## Exercise instructions
Search the entries below for "https". Report each line where it occurs.

§

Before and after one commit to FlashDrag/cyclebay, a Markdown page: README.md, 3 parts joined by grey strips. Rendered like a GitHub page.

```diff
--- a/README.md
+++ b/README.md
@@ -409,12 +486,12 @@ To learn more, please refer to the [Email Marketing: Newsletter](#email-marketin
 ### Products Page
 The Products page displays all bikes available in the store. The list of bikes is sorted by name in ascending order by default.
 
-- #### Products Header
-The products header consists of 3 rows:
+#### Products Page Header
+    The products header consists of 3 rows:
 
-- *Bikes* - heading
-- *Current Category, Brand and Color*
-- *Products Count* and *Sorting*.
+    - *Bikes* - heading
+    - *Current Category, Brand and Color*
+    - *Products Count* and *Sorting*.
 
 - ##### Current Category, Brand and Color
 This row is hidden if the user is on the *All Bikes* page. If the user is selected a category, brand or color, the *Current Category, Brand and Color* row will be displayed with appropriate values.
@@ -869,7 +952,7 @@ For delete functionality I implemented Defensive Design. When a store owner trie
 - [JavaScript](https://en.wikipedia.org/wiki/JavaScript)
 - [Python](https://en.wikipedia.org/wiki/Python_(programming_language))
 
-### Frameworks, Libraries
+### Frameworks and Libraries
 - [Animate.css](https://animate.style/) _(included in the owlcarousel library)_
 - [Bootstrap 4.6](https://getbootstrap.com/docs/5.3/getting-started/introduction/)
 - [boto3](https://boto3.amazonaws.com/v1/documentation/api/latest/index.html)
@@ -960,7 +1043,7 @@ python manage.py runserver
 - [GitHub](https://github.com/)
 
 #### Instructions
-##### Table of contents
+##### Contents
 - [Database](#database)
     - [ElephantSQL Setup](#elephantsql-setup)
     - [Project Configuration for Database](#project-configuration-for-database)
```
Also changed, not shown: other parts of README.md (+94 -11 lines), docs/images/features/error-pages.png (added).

§

## Finished exercise
 - [JavaScript](https://en.wikipedia.org/wiki/JavaScript)
 - [Python](https://en.wikipedia.org/wiki/Python_(programming_language))
 - [Animate.css](https://animate.style/) _(included in the owlcarousel library)_
 - [Bootstrap 4.6](https://getbootstrap.com/docs/5.3/getting-started/introduction/)
 - [boto3](https://boto3.amazonaws.com/v1/documentation/api/latest/index.html)
 - [GitHub](https://github.com/)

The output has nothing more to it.